Before I move on, I have to mention the extra mechanism installed on these babies. Sitting on the left earcup is a switch that somehow turns the headphones on when you put them on and off (silent really) when you remove them. This nifty little switch basically means once you take these off in the studio, you’re not going to get any interference whatsoever from them.
All these little tricks and flicks come with a disadvantage other than the obvious bulk, they make the headphones a little less durable, and to make matters worse in that department, the outer casing of the headphones feels a little cheap, although on the plus side most of the parts in there are removable and replaceable so I guess we have the advantage of being able to do our own repairs when necessary.
Now while these are largely used as monitor headphones, I must mention the fact that they can just as easily be used as your day to day headphones as well. Their impedance of 55 ohms means a few of the normal sources will need a portable amp to go with though, so you have to bear that in mind.
Because the MKII’s don’t necessarily clamp the head of the wearer, they don’t have much of a seal and as such isolation is pretty low too. With no music playing you can pretty much hear your surroundings almost normally.
While the merits of burn-in are still very much up for debate, I have to say it worked wonders for me in terms of how they sound. At first listen the sound was really flat, bass was way below par even for monitor headphones and the mids and highs were thin and muddy. After giving them a few hours to burn in the results changed dramatically, to say they were far much better is an understatement.
The bass was tight and responsive, although it’s not quite the boom you’ll get from your enhanced performers, fitting for a pair of monitor headphones. Truthfully though, I have to say I was a little disappointed by the bass, even for monitor headphones it’s a little too lacking in power and felt underwhelming.
That said the mids and highs are a revelation, crisp, clean and even refreshing. The clean mids and highs mean these headphones do exceptionally well with music that has layers to it as you get to hear just about every bit of subtlety there is to your music. The strum of the guitar strings and every ping of the piano are all audible and ring true.
They’re so good at this they will expose quite a lot of badly mastered tracks out there, although they are a little more forgiving on that front than some of the high-end cans out there.
Surprisingly enough for closed-back cans, they have very good soundscape, with every tune sounding like you’re listening to a live band.

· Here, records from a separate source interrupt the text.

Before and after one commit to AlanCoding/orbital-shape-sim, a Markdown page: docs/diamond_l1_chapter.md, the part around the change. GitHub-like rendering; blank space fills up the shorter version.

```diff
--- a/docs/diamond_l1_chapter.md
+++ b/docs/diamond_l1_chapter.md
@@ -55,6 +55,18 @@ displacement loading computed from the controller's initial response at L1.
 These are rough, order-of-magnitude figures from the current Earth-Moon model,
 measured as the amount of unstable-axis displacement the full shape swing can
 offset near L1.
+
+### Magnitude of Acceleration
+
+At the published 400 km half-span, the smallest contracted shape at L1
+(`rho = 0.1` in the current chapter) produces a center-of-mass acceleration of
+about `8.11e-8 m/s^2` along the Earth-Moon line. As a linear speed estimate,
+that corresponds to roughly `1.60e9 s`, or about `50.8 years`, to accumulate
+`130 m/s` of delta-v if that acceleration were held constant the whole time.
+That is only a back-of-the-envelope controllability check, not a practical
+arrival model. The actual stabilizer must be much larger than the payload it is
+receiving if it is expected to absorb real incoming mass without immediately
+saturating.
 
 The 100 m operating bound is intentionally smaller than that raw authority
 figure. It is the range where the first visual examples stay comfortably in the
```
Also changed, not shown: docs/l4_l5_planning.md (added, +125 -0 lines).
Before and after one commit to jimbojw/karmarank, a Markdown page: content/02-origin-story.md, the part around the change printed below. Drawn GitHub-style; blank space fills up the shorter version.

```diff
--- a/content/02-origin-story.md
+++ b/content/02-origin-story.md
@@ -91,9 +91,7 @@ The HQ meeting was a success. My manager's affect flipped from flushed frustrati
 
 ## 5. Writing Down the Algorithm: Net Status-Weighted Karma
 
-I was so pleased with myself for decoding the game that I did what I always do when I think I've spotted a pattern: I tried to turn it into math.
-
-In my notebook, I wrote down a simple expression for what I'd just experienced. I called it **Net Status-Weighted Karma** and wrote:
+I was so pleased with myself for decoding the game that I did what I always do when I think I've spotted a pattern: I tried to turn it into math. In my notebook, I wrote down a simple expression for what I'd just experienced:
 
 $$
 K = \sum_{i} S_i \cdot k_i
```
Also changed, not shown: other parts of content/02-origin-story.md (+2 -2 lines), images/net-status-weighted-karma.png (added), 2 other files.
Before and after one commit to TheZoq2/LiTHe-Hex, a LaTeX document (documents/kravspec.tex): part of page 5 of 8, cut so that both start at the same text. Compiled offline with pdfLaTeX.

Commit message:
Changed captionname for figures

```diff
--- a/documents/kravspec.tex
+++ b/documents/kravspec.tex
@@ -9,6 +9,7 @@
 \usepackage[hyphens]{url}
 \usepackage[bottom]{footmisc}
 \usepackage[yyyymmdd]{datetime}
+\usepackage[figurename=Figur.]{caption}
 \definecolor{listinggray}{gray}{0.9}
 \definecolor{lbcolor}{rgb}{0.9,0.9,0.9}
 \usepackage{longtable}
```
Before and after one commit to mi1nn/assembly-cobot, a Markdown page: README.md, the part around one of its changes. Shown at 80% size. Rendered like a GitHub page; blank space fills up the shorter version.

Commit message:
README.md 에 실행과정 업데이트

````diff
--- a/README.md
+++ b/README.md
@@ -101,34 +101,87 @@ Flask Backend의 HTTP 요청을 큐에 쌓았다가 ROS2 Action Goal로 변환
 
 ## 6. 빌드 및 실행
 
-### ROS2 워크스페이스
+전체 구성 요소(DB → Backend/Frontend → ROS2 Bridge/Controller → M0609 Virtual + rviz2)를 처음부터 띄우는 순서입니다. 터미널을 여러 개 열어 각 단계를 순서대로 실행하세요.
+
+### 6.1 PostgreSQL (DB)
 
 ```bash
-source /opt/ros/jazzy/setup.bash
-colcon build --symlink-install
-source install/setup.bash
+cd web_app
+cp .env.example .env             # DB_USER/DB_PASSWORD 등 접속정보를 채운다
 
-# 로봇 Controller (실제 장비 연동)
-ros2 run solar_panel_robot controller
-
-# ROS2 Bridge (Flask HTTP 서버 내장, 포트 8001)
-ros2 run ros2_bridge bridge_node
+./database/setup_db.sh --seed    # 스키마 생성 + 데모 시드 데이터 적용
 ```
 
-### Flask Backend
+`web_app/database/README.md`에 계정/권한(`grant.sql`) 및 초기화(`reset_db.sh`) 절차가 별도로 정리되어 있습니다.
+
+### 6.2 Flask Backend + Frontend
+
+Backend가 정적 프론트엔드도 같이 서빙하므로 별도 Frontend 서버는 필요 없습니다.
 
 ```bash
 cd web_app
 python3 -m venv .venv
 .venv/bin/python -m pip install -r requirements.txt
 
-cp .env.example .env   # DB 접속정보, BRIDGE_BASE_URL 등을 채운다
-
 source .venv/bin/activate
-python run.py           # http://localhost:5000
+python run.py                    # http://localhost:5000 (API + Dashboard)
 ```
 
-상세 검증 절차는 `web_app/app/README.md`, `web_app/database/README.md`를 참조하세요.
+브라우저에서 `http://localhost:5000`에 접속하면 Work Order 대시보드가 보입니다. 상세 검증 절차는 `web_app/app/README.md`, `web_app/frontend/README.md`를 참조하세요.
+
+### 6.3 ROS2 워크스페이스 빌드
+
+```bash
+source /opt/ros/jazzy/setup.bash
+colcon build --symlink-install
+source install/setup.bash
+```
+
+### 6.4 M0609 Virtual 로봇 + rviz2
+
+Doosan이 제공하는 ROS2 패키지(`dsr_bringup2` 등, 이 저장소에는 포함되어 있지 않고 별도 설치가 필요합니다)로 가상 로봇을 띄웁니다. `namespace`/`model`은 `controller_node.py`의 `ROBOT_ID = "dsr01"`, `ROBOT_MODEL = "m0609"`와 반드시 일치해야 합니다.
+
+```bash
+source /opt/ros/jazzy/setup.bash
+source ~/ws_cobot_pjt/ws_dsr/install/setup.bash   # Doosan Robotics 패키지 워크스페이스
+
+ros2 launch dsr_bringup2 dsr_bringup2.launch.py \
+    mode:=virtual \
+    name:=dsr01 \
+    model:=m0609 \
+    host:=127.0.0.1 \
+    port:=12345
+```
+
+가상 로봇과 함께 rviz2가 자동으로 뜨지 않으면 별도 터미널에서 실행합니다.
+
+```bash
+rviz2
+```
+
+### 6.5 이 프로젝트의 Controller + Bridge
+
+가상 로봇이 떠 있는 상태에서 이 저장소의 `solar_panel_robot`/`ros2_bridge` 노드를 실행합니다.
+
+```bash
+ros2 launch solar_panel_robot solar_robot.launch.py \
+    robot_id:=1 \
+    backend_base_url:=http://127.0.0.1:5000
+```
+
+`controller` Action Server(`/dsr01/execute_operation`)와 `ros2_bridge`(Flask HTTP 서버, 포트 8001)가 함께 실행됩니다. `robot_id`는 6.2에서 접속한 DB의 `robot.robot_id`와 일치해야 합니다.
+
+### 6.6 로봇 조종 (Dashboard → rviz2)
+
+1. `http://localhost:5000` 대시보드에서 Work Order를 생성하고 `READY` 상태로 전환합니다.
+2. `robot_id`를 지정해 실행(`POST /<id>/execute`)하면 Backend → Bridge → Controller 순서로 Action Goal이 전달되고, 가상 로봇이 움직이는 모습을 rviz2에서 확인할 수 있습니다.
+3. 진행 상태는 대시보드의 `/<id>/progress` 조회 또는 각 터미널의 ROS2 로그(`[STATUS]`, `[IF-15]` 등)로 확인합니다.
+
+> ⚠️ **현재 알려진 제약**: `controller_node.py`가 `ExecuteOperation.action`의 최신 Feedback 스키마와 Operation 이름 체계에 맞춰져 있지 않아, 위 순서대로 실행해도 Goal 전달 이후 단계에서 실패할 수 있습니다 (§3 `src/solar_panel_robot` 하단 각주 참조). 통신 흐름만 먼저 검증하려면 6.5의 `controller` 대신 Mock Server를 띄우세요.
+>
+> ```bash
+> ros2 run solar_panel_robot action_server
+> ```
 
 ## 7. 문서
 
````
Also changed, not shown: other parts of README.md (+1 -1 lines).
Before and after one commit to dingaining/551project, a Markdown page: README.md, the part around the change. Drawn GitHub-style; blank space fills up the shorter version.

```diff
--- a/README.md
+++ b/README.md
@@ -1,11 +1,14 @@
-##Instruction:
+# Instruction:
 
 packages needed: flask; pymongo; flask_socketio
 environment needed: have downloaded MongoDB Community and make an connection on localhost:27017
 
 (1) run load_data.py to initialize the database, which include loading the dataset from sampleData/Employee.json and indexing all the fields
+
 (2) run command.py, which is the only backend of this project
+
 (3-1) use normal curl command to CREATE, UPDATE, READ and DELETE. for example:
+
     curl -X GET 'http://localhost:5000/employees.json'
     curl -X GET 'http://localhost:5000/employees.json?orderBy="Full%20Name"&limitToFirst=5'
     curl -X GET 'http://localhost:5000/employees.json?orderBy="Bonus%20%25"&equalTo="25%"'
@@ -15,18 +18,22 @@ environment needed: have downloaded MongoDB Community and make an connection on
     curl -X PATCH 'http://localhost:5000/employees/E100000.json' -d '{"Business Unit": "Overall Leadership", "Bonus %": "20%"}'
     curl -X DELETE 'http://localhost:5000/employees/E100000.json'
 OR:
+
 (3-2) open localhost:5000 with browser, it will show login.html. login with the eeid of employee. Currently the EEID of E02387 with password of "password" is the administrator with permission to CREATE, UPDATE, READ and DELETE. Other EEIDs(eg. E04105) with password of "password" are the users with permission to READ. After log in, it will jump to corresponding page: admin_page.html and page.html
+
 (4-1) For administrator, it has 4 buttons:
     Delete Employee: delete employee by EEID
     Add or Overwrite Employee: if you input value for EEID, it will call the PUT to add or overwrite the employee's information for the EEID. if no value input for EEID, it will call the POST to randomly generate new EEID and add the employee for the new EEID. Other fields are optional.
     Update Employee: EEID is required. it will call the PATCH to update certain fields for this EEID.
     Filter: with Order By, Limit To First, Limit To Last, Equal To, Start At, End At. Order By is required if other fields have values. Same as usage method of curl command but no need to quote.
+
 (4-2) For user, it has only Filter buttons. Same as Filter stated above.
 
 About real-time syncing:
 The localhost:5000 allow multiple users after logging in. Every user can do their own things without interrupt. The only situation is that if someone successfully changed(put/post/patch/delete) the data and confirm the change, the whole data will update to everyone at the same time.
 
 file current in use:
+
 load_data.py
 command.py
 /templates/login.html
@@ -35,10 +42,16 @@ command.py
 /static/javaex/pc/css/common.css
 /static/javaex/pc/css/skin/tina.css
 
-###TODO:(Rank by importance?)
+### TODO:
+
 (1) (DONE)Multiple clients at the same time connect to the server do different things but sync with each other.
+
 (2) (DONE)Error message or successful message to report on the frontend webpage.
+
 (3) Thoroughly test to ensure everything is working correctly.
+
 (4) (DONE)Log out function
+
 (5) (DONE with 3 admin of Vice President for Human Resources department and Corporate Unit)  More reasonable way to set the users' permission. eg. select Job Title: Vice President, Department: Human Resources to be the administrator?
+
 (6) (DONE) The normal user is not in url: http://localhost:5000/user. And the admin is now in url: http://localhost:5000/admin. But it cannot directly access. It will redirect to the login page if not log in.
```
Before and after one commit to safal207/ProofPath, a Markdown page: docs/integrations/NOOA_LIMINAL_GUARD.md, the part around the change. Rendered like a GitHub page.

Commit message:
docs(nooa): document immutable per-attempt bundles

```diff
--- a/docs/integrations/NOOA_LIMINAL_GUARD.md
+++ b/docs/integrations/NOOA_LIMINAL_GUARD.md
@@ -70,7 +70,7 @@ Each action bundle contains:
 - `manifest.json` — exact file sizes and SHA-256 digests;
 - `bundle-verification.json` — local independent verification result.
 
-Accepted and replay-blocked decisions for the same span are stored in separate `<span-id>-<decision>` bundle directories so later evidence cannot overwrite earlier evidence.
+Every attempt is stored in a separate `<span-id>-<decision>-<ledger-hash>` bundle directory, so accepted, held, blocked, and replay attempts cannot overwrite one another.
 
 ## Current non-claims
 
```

Overall what the AKG K271 MKII’s lack in bass they more than make up for with their exquisite mids and highs.
Besides being clunky and feeling a little cheap, the AKG K271 MKII Studio Headphones have one other discernible flaw in them, their bass or lack thereof.
The thin bass is what stops these from sounding exceptional and limits them to just very good from the perspective of a day to day consumer, which is a shame because the potential is there and the mids and highs are really some of the best you will ever hear in your life.
That said, purely from a sound engineering perspective the sound is great. There is no color added to it and it will allow you to hear every single layer of the track you’re composing and give really good feedback in the process.
Given these retail for around $145, I’d say there is more than enough bang for your buck to justify the spend and to get better reference headphones you’re definitely going to need to shell out significantly more than you would for these.
Questions? Let me know in the comments below!
Whether it’s for recording, on stage or live monitoring, there’s a reason the AKG K271 Mk2 is still a top performer after 13 years of service and counting!